workout, mirrors, fitness, form, improving, gym, barre

When Mirrors Help (And Hinder) Your Workout

A little self-reflection can improve a session, but only under certain circumstances.

Whether we're swinging kettlebells, mastering jabs, or striking fierce warrior poses, there’s a good chance we can catch a sweat-bedecked glance of ourselves. Mirrors have the ability to boost our self-esteem, catapult our workouts, and help perfect our form, hence it’s no wonder we turn to them nearly two dozen times per day. But while reflections can prove a valuable tool in our training arsenal, they can easily be misused.
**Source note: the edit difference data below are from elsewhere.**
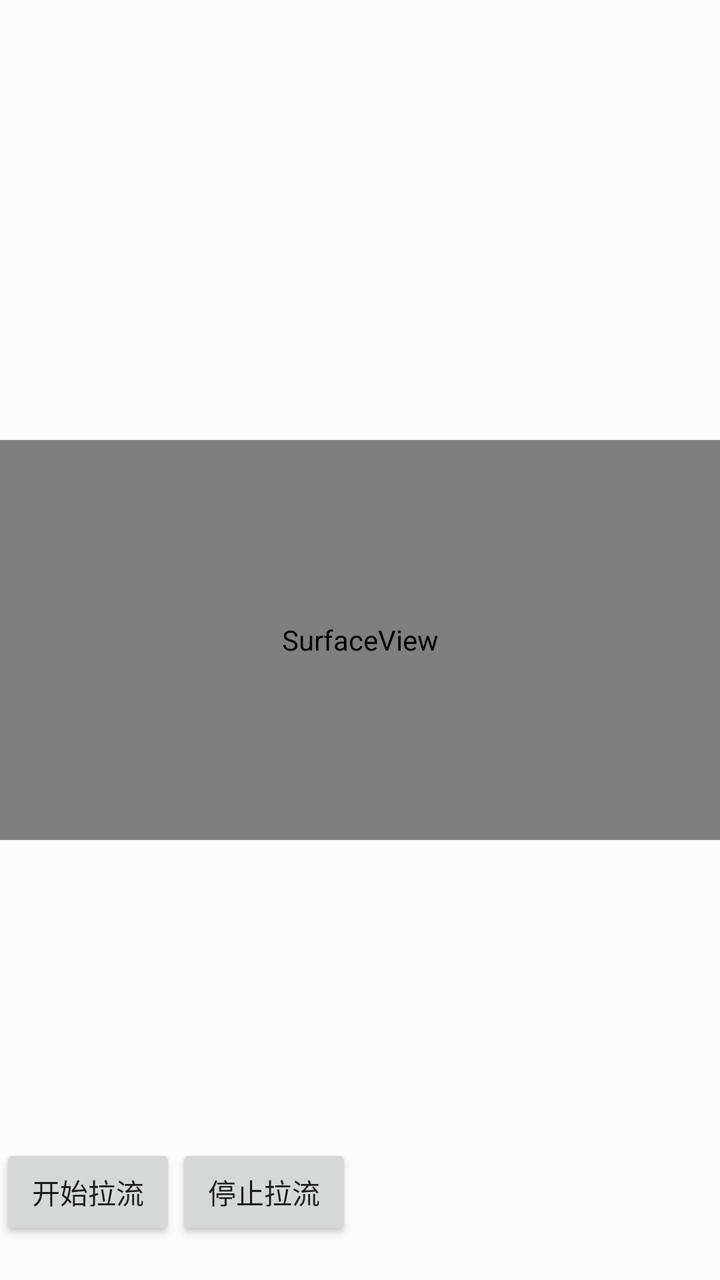
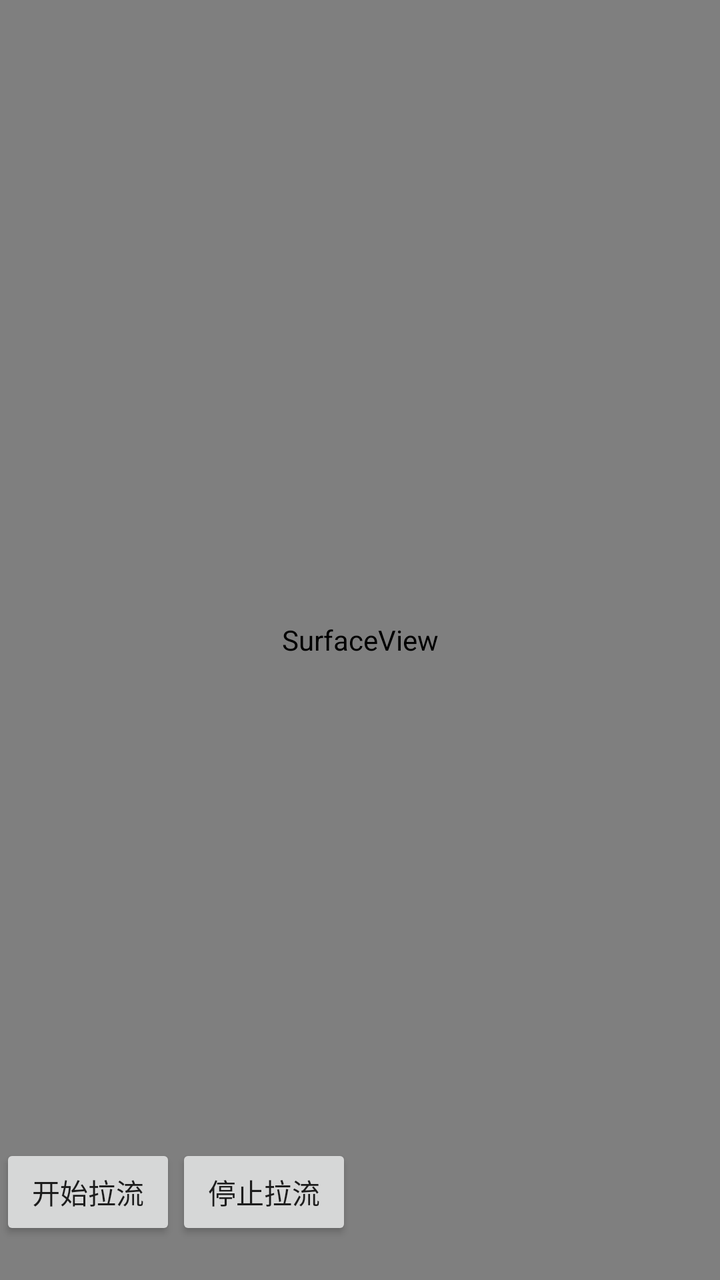

Two renders of the same Android screen: before a commit and after it. Below are the layout's source before the change and the commit's diff.
<!-- AndroidManifest.xml: application theme AppTheme -->
<!-- res/layout/activity_main.xml -->
<?xml version="1.0" encoding="utf-8"?>
<FrameLayout xmlns:android="http://schemas.android.com/apk/res/android"
    xmlns:tools="http://schemas.android.com/tools"
    android:layout_width="match_parent"
    android:layout_height="match_parent"
    tools:context="io.chengguo.live.MainActivity">

    <SurfaceView
        android:id="@+id/surface"
        android:layout_width="match_parent"
        android:layout_height="200dp"
        android:layout_gravity="center" />

    <LinearLayout
        android:layout_width="wrap_content"
        android:layout_height="wrap_content"
        android:layout_gravity="bottom"
        android:layout_marginBottom="20dp">

        <Button
            android:id="@+id/btn_start"
            android:layout_width="wrap_content"
            android:layout_height="wrap_content"
            android:text="开始拉流" />

        <Button
            android:id="@+id/btn_stop"
            android:layout_width="wrap_content"
            android:layout_height="wrap_content"
            android:layout_gravity="bottom"
            android:text="停止拉流" />
    </LinearLayout>
</FrameLayout>
<!-- resources referenced by this layout -->
<resources>
  <style name="AppTheme" parent="Theme.AppCompat.Light.DarkActionBar">
          
      </style>
</resources>

<!-- the commit's change to res/layout/activity_main.xml (unified diff, before → after) -->
@@ -8,7 +8,7 @@
     <SurfaceView
         android:id="@+id/surface"
         android:layout_width="match_parent"
-        android:layout_height="200dp"
+        android:layout_height="match_parent"
         android:layout_gravity="center" />
 
     <LinearLayout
Webb Travis, a Newport Beach-based Tier 3+ personal trainer and group fitness instructor, confirms that mirrors do, indeed, have their advantages—especially when it comes to weight training. “Just because a client sees me do an exercise doesn’t mean they understand how it feels,” he says. “I’ll put them in front of a mirror, so they can see where every joint needs to be, where their alignment should be, and how their weight should be dispersed.”

And while Travis encourages the use of mirrors to build body awareness, he deters his clients from becoming too dependent on them, which can lead to injuries sparked by misalignment. “One time during class, everyone was properly doing a bent-over row, chest out with one foot back—but they were looking up at the mirror,” he says. “Looking at the mirror in that position is the same as standing and looking straight up at the ceiling. It’s not how the neck is supposed to move.”

Still, Travis admits the many benefits of mirrors in a fitness class, from helping back-of-house attendees to see the instructor, to enhancing periphery vision. And, of course, there’s the competition factor. “It’s good to look around the room and get motivation from other people,” he says. “You can pick someone to keep up with, creating that camaraderie and rivalry at the same time.”

But what about classes that don’t promote competition? Dani Carroll, an Orange County-based yoga instructor, leads classes with mirrors and without them, depending on the focus of the class. “If we’re talking about turning inward I’ll close the curtain, explaining the opportunity to build trust within yourself," she says. “If you’re not looking for answers internally, you might find criticisms externally, thinking ‘my hair looks bad,’ ‘my makeup is running,’ or ‘wow, that woman behind me, her reflection is so beautiful’ — and that’s not yoga, that’s ego,” she explains. “If everyone walked into the room looking around at others, no one would be practicing yoga, everyone would be practicing ego.”